MoPoTsyo’s Medical Doctor Em Savoeun traveled to Chennai in India, as grantee of the World Diabetes Foundation’s Peer Program, for an exposure visit at Dr Mohan’s Diabetes Specialities Centre.
After 4 weeks and having picked up interesting ideas, he returned to Cambodia at the end of April….and got married throwing a big party on 15 May 2010.
We purchased a second laboratory machine to provide opportunity to our members to do the main biochemistry tests with reliable results twice per year at affordable prices. Demand appears stronger than we had expected. The availability of the lab results helps the Doctors to make more appropriate prescriptions for our members. We are busy recruiting a full time experienced and licensed laboratory technician to work with us.
In early April, before Khmer New Year, we held a large Peer Educator Network meeting in the open air in Cambodia’s biggest Zoo, Phnom Ta Mao. Why in the Zoo? Why not in the Zoo? It is a nice Zoo and the animals appear well taken care of and have lots of space. We were also taken care of but as visitors and enjoyed the day with play, food and discussions. It is the first time we talked about “environment” and how we also can contribute to preserving it as part of our work. The peer educators from Takeo, Phnom Penh and Banteay Meanchey met to discuss about two other important topics: prepare World Diabetes Day 2010 and on our own evaluation system.
Primary Prevention activities with FHD
In collaboration with the network of another NGO in the urban slums, FHD, and with technical assistance from WHO, we organized a morning on risk factor control to increase awareness and use FHD’s network to reach more people in the slum areas. This is part of our attempt to try to work also through other organizations to reach more people with prevention messages. With joint activities and mass events where information is available, people can screen their risk factors and find their way to more affordable care systems, like ours. There will be a follow-up meeting with the same group 3 months later, to see if their risk factors have improved and to find out if they have changed their behavior and also why not, if they haven’t.
Cambodia’s Ministry of Health and the Ministry of Education have approved a poster that we have helped to design for use in the schools where we are doing primary prevention. The poster explains risk factor control. We use it to explain teachers about this topic. This is the basis for a second phase where the teachers and school children are involved together in grass roots actions on primary prevention. The poster is now ready to go to the printing shop.
Click to see the picture.
Opening New pharmacies
On one hand Cambodia is in the international news because it is making an strong effort to crack down on fake medicines and illegal pharmacies. The provincial authorities have asked us to speed up the expansion of our distribution network.

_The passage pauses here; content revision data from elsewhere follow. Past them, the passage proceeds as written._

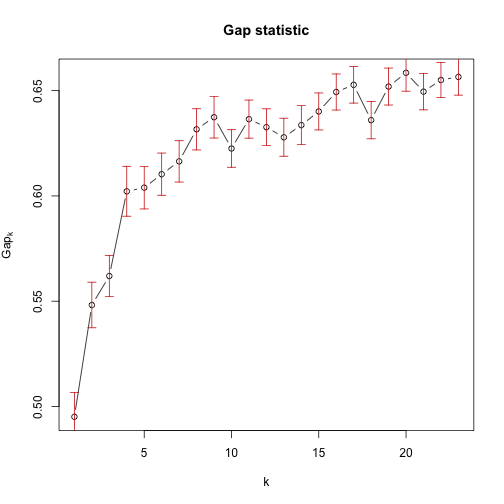
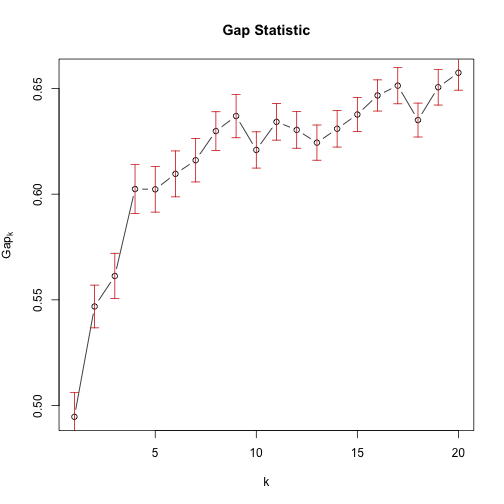
working local version

diff --git a/_posts/2015-05-19-genetic-networks-1.md b/_posts/2015-05-19-genetic-networks-1.md
@@ -36,6 +36,7 @@ wget https://github.com/rjcmarkelz/BIS180L_web/tree/feature-networks/data/us_cit
 
 
 ```r
+# make sure to change the path to where you downloaded this using wget
 cities <- read.table("../data/us_cities.txt", sep = "\t", header = TRUE)
 
 rownames(cities) <- cities$X # make the first column the rownames
@@ -83,6 +84,7 @@ wget https://github.com/rjcmarkelz/BIS180L_web/tree/feature-networks/data/voom_t
 
 
 ```r
+# make sure to change the path to where you downloaded this using wget
 DE_genes <- read.table("../data/DEgenes_GxE.csv", sep = ",")
 head(DE_genes) #check out the data
 ```
@@ -100,6 +102,7 @@ head(DE_genes) #check out the data
 ```r
 DE_gene_names <- row.names(DE_genes)
 
+# make sure to change the path to where you downloaded this using wget
 brass_voom_E <- read.table("../data/voom_transform_brassica.csv", sep = ",", header = TRUE)
 
 GxE_counts <- as.data.frame(brass_voom_E[DE_gene_names,])
@@ -155,7 +158,7 @@ install.packages("pvclust")
 ```
 ## 
 ## The downloaded binary packages are in
-## 	/var/folders/jh/6yqw6n710sj2xr9knz37tt0w0000gn/T//RtmptvNbyv/downloaded_packages
+## 	/var/folders/jh/6yqw6n710sj2xr9knz37tt0w0000gn/T//RtmpnDEcEE/downloaded_packages
 ```
 
 ```r
@@ -205,7 +208,7 @@ install.packages("gplots") #not to be confused with ggplot2!
 ```
 ## 
 ## The downloaded binary packages are in
-## 	/var/folders/jh/6yqw6n710sj2xr9knz37tt0w0000gn/T//RtmptvNbyv/downloaded_packages
+## 	/var/folders/jh/6yqw6n710sj2xr9knz37tt0w0000gn/T//RtmpnDEcEE/downloaded_packages
 ```
 
 ```r
@@ -273,12 +276,12 @@ K-means tries to fit "centering points" to your data by chopping your data up in
 # hints = c("Move centers!", "Find cluster?"), pch = 1:3, col = 1:3)
 ```
 
-Now that you have a sense for how this k-means works, lets apply what we know to our data.  Lets start with 9 clusters, but please play with the number of clusters and see how it changes the visualization.
+Now that you have a sense for how this k-means works, lets apply what we know to our data.  Lets start with 9 clusters, but please play with the number of clusters and see how it changes the visualization. We will need to run a quick Principle Component Analysis (similar to MDS), on the data in order to visualize how the clusters are changing with different k-values.
 
 
 ```r
 library(ggplot2)
-prcomp_counts <- prcomp(t(GxE_counts))
+prcomp_counts <- prcomp(t(GxE_counts)) #gene wise
 scores <- as.data.frame(prcomp_counts$rotation)[,c(1,2)]
 
 set.seed(25) #make this repeatable as kmeans has random starting positions
@@ -304,30 +307,32 @@ The final thing that we will do today is try to estimate, based on our data, wha
 
 
 ```r
-?clusGap
+install.packages("cluster")
 ```
 
 ```
-## No documentation for 'clusGap' in specified packages and libraries:
-## you could try '??clusGap'
+## 
+## The downloaded binary packages are in
+## 	/var/folders/jh/6yqw6n710sj2xr9knz37tt0w0000gn/T//RtmpnDEcEE/downloaded_packages
 ```
 
 ```r
+library(cluster)
 set.seed(125)
-gap <- clusGap(GxE_counts, FUN = kmeans, iter.max = 30, K.max = 23, B = 500, verbose=interactive())
+gap <- clusGap(GxE_counts, FUN = kmeans, iter.max = 30, K.max = 20, B = 50, verbose=interactive())
 ```
 
 ```
-## Error in eval(expr, envir, enclos): could not find function "clusGap"
+## Clustering k = 1,2,..., K.max (= 20): .. done
+## Bootstrapping, b = 1,2,..., B (= 50)  [one "." per sample]:
+## .................................................. 50
 ```
 
 ```r
-plot(gap, main = "Gap statistic")
+plot(gap, main = "Gap Statistic")
 ```
 
-```
-## Error in plot(gap, main = "Gap statistic"): object 'gap' not found
-```
+![plot of chunk unnamed-chunk-13]({{ site.baseurl }}/figure/unnamed-chunk-13-1.png) 
 This is also part of the cluster package that you loaded earlier. It will take a few minutes to calculate this statistic. In the mean time, check out some more information about it in the ?clusGap documentation. We could imagine that as we increase the number of k-means to estimate, we are always going to increase the fit of the data. The extreme examples of this would be if we had k = 255 for the total number of genes in the data set or k = 1. We would be able to fit the data perfectly in the k = 255 case, but what has it told us? It has not really told us anything. Just like you played with the number of k-means in Exercise 8, we can also do this computationally! We want optimize the fewest number of clusters that we have that can explain the variance in our dataset.
 
 **Exercise 9:** Based on this Gap statistic plot at what number of k clusters (x-axis) do you start to see diminishing returns? To put this another way, at what value of k does k-1 and k+1 start to look the same for the first time? Or yet another way, when are you getting diminishing returns for adding more k-means? See if you can make the tradeoff of trying to capture a lot of variation in the data as the Gap statistic increases, but you do not want to add too many k-means because your returns diminish as you add more. Explain your answer using the plot as a guide to help you interpret the data.
@@ -336,11 +341,11 @@ Now we can take a look at the plot again and also print to the terminal what clu
 
 
 ```r
-with(gap, maxSE(Tab[,"gap"], Tab[,"SE.sim"], method="globalmax"))
+with(gap, maxSE(Tab[,"gap"], Tab[,"SE.sim"], method="firstSEmax"))
 ```
 
 ```
-## Error in with(gap, maxSE(Tab[, "gap"], Tab[, "SE.sim"], method = "globalmax")): object 'gap' not found
+## [1] 4
 ```
 **Exercise 10:** What did clusGap() calculate? How does this compare to your answer from Exercise 9? Make a plot using the combined autoplot() and kmeans functions as you did before, but choose the number of k-means you chose and the number of k-means that are calculated from the Gap Statistic. Describe the differences in the plots.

We are doing everything according to the law and cooperate closely with the local authorities. The number of pharmacy outlets that we have contracted has risen from 7 to 12. Our short term target is 40 pharmacies. The underlying reason that travel costs are a big part of the costs to adhere to prescription in Cambodia, not just the price of the medicines…. In order to reduce the travel costs for people who need to buy their prescription medicines, we will establish at least 4 pharmacies in each operational district.

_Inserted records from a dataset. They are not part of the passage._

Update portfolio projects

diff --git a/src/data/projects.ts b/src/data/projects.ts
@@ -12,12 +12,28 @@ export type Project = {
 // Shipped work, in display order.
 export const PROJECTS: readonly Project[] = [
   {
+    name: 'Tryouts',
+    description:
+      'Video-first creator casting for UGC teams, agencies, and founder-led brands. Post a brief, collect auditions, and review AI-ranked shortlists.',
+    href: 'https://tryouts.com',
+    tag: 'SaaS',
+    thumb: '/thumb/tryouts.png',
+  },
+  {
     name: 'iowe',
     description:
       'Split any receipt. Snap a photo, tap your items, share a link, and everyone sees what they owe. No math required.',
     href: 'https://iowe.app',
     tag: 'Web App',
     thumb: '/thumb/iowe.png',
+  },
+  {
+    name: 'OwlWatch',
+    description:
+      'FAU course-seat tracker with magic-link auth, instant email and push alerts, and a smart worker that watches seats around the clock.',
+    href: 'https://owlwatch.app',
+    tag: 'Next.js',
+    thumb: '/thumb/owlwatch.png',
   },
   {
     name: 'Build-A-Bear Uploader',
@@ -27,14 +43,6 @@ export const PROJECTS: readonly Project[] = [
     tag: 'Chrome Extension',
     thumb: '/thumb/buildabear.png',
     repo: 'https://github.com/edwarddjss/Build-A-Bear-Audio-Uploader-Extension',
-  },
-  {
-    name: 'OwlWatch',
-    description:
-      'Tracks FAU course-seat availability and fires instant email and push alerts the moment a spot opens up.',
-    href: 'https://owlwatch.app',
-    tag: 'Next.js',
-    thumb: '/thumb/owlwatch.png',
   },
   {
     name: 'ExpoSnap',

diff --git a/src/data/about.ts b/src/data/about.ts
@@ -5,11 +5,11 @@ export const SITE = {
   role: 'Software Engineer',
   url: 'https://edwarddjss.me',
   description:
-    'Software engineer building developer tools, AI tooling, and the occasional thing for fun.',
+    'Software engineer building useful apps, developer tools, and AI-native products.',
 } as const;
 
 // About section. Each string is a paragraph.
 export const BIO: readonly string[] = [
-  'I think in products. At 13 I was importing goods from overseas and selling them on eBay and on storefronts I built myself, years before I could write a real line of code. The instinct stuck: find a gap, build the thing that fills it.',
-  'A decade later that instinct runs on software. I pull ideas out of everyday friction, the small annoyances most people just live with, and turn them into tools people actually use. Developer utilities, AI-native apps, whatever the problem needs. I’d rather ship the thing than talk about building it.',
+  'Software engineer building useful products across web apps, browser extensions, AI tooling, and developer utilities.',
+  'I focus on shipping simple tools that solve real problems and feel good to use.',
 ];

MoPoTsyo joined forces with the French NGO ACTED-Pharmacies Sans Frontieres in order to apply for funding from the European Union in order to be able to set up a Peer Educator Network in Chhouk Operational District in Kampot province. Now it is the 4th time we are applying for funding from the EU for the same project in the same area because the EU rejected it 3 times already. There are many agencies who apply in a very competitive process. One day we’ll get it.
A documentary, called THE GIRLS OF PHNOM PENH portrays the lives of 3 young girls who have been sold by their relatives to pay for the family’s medical bills… and yes: her own mother’s Diabetes is the chronic disease that costs a fortune to treat and that is where the sex worker income is spent on. A compelling movie which lets the girls reflect and talk about themselves. Read more about this 60 minute recent release at http://www.thegirlsofphnompenh.com/thefilm/thefilm.html

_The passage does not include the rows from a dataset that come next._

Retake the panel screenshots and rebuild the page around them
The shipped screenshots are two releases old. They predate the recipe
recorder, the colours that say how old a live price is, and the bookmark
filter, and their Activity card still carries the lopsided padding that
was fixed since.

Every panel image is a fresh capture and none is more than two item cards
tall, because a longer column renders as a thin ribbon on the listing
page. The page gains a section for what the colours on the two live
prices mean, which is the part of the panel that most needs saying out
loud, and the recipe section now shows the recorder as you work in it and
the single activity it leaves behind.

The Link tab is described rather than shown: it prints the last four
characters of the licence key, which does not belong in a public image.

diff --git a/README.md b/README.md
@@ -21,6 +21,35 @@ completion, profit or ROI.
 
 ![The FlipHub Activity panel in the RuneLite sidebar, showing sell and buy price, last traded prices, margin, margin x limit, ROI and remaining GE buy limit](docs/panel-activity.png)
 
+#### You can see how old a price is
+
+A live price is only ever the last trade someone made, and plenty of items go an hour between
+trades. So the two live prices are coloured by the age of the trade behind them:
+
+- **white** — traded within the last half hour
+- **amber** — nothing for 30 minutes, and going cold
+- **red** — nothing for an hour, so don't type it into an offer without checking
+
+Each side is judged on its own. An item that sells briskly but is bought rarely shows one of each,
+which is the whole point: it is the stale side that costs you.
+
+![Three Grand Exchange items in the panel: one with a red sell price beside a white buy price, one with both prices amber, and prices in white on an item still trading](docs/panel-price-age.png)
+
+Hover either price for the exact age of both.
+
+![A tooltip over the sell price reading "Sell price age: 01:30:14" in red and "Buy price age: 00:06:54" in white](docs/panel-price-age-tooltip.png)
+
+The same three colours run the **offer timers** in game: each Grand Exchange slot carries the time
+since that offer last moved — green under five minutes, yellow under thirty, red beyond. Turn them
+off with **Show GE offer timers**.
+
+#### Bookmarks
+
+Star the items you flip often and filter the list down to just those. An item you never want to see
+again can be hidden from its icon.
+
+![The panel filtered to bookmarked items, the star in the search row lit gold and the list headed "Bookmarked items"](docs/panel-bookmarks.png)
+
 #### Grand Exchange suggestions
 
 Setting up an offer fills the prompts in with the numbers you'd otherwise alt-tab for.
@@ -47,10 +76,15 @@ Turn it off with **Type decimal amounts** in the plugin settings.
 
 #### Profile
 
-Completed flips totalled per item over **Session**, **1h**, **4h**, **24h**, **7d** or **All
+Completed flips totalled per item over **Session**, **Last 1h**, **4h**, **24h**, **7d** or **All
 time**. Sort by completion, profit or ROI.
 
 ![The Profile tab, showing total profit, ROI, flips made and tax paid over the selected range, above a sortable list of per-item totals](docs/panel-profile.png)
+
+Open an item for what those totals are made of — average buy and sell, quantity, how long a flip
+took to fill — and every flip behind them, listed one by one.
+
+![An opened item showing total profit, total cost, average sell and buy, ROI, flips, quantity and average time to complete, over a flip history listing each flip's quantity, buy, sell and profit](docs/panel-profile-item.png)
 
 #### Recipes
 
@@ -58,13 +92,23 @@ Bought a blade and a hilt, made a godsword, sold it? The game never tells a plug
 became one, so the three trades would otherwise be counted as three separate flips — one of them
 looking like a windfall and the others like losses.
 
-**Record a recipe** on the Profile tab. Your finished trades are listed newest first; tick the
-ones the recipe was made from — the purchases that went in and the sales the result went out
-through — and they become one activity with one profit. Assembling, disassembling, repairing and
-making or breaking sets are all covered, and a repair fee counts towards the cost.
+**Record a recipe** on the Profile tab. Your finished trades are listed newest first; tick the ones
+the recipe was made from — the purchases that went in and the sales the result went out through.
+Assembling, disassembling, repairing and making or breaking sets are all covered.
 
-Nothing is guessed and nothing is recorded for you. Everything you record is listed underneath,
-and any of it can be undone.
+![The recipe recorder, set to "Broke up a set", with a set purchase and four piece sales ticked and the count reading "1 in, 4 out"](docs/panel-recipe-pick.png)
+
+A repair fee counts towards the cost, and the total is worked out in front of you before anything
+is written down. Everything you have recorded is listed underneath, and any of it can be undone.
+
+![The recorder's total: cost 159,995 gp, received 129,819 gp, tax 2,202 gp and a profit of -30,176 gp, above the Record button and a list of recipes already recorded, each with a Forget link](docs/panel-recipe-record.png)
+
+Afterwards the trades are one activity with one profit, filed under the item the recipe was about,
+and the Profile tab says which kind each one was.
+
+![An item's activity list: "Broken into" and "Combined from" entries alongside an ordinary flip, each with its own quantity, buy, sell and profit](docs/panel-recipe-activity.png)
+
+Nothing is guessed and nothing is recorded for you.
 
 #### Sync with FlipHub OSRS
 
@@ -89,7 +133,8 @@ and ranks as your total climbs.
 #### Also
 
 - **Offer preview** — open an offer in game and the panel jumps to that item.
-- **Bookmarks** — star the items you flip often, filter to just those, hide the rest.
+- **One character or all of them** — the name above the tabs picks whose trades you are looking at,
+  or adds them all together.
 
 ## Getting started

The Geneva Health Forum in April 2010 (http://www.ghf10.org/) where MoPoTsyo was invited to speak about access to chronic care, presenting the Peer Educator Network as a possible intervention in Low Income Countries. The presentation can be found at conference web page http://www.ghf10.org/reports/160 presentation number PS33.
Our auditor, Vanda, completed the audit of 2009.
Kompong Speu province
It took several months but last week we obtained the official permission from the authorities in Kompong Speu province to begin building a Peer Educator Network in the operational district of Kong Pisey. The first Peer Educator has been identified and his training has started. Other candidate peer educators were not suitable. It is a new project funded by AUSAID.
MoPoTsyo received new deliveries of Insulin from Insulin For Life Australia and also from Insulin for Life The Netherlands (new!). The handling fee was already low and now we also managed to lower the transport costs. However the price of syringes became higher for people because our stock of free syringes is finished and therefore we can no longer give them out for free. We are now developing special sets of 3ml insulin with 3 syringes and 10 ml with 10 syringes, keeping the total price per insulin patient at the same level as before. So for them nothing changes.